WORK ORDER: Exactly as written, output each of the lines below, with no images.

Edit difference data
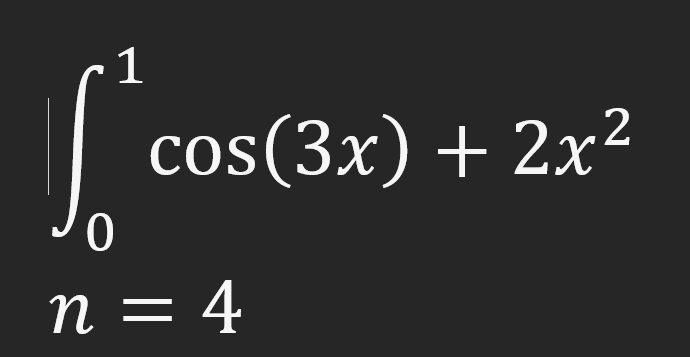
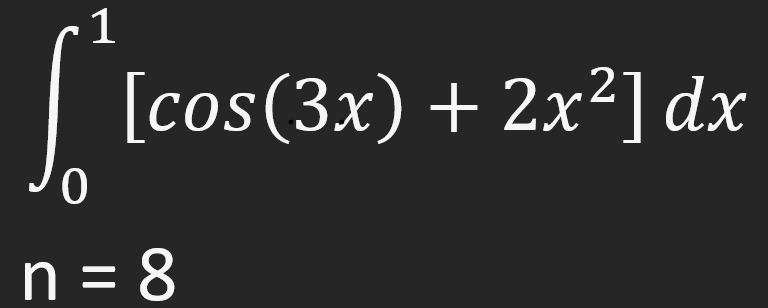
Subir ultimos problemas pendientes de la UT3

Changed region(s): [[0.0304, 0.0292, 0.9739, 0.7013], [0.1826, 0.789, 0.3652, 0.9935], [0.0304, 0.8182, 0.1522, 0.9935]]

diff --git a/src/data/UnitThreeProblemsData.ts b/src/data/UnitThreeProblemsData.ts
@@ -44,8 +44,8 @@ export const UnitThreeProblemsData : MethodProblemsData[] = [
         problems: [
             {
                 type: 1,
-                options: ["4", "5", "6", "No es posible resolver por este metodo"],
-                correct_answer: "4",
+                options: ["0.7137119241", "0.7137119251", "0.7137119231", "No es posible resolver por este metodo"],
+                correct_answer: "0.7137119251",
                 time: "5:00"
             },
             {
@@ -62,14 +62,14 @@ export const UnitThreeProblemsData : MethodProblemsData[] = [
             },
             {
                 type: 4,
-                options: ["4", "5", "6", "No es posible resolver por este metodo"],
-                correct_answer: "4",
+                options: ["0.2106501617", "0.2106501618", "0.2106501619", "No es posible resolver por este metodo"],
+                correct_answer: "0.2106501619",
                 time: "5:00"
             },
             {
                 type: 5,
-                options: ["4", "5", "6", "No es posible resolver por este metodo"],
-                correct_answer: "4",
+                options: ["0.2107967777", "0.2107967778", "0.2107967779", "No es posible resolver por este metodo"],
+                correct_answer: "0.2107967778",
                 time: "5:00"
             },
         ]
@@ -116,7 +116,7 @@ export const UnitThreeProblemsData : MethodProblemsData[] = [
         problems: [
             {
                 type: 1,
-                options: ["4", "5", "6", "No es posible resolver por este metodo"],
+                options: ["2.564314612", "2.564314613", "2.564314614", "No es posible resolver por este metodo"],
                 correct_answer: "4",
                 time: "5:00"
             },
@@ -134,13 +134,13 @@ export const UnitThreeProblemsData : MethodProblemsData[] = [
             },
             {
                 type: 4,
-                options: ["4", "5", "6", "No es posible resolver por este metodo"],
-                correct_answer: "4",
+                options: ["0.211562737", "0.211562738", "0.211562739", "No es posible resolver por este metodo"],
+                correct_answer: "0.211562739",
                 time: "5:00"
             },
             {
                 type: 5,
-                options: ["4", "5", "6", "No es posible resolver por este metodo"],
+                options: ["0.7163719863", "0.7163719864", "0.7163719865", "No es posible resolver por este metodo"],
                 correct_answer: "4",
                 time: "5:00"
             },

ANSWER AREA:
Subir ultimos problemas pendientes de la UT3

Changed region(s): [[0.0304, 0.0292, 0.9739, 0.7013], [0.1826, 0.789, 0.3652, 0.9935], [0.0304, 0.8182, 0.1522, 0.9935]]

diff --git a/src/data/UnitThreeProblemsData.ts b/src/data/UnitThreeProblemsData.ts
@@ -44,8 +44,8 @@ export const UnitThreeProblemsData : MethodProblemsData[] = [
         problems: [
             {
                 type: 1,
-                options: ["4", "5", "6", "No es posible resolver por este metodo"],
-                correct_answer: "4",
+                options: ["0.7137119241", "0.7137119251", "0.7137119231", "No es posible resolver por este metodo"],
+                correct_answer: "0.7137119251",
                 time: "5:00"
             },
             {
@@ -62,14 +62,14 @@ export const UnitThreeProblemsData : MethodProblemsData[] = [
             },
             {
                 type: 4,
-                options: ["4", "5", "6", "No es posible resolver por este metodo"],
-                correct_answer: "4",
+                options: ["0.2106501617", "0.2106501618", "0.2106501619", "No es posible resolver por este metodo"],
+                correct_answer: "0.2106501619",
                 time: "5:00"
             },
             {
                 type: 5,
-                options: ["4", "5", "6", "No es posible resolver por este metodo"],
-                correct_answer: "4",
+                options: ["0.2107967777", "0.2107967778", "0.2107967779", "No es posible resolver por este metodo"],
+                correct_answer: "0.2107967778",
                 time: "5:00"
             },
         ]
@@ -116,7 +116,7 @@ export const UnitThreeProblemsData : MethodProblemsData[] = [
         problems: [
             {
                 type: 1,
-                options: ["4", "5", "6", "No es posible resolver por este metodo"],
+                options: ["2.564314612", "2.564314613", "2.564314614", "No es posible resolver por este metodo"],
                 correct_answer: "4",
                 time: "5:00"
             },
@@ -134,13 +134,13 @@ export const UnitThreeProblemsData : MethodProblemsData[] = [
             },
             {
                 type: 4,
-                options: ["4", "5", "6", "No es posible resolver por este metodo"],
-                correct_answer: "4",
+                options: ["0.211562737", "0.211562738", "0.211562739", "No es posible resolver por este metodo"],
+                correct_answer: "0.211562739",
                 time: "5:00"
             },
             {
                 type: 5,
-                options: ["4", "5", "6", "No es posible resolver por este metodo"],
+                options: ["0.7163719863", "0.7163719864", "0.7163719865", "No es posible resolver por este metodo"],
                 correct_answer: "4",
                 time: "5:00"
             },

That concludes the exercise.